Activity>
In the data below, which lines hold "width"? Copy every one.

[Change detection outputs]
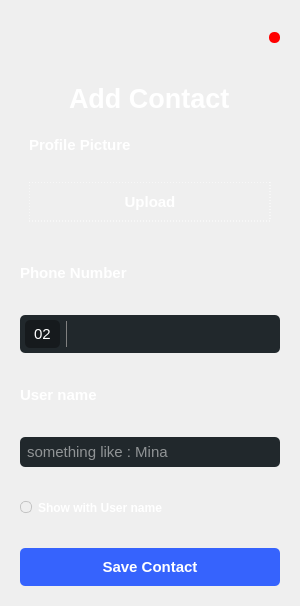
This is addcontact.ui in MarkoSami/ChatVibes as Qt 5 draws it before an edit. The edited form follows.
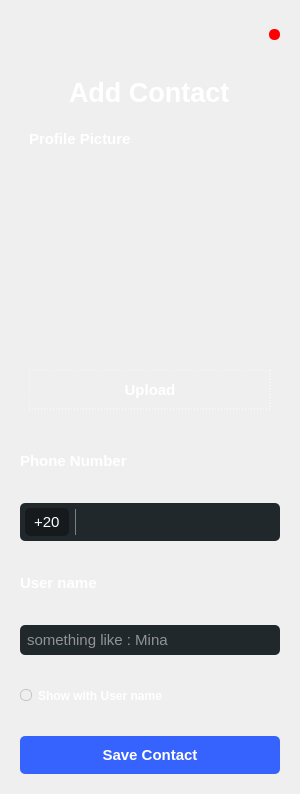
This is the edited form. Icons and pictures are not drawn.

Diff of the .ui file:
```diff
--- a/addcontact.ui
+++ b/addcontact.ui
@@ -7,7 +7,7 @@
     <x>0</x>
     <y>0</y>
     <width>300</width>
-    <height>606</height>
+    <height>794</height>
    </rect>
   </property>
   <property name="maximumSize">
@@ -135,6 +135,34 @@
               </property>
              </widget>
             </item>
+            <item alignment="Qt::AlignHCenter">
+             <widget class="QLabel" name="profileIMGLB">
+              <property name="sizePolicy">
+               <sizepolicy hsizetype="Fixed" vsizetype="Fixed">
+                <horstretch>0</horstretch>
+                <verstretch>0</verstretch>
+               </sizepolicy>
+              </property>
+              <property name="minimumSize">
+               <size>
+                <width>164</width>
+                <height>166</height>
+               </size>
+              </property>
+              <property name="maximumSize">
+               <size>
+                <width>161</width>
+                <height>166</height>
+               </size>
+              </property>
+              <property name="styleSheet">
+               <string notr="true">image: url(:/imgs/Profile (2).png);</string>
+              </property>
+              <property name="text">
+               <string/>
+              </property>
+             </widget>
+            </item>
             <item>
              <widget class="QPushButton" name="pushButton_9">
               <property name="cursor">
@@ -202,7 +230,7 @@
 background:#161a1d;</string>
            </property>
            <property name="text">
-            <string>02</string>
+            <string>+20</string>
            </property>
           </widget>
          </item>
```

Output for this exercise>
     <width>300</width>
+                <width>164</width>
+                <width>161</width>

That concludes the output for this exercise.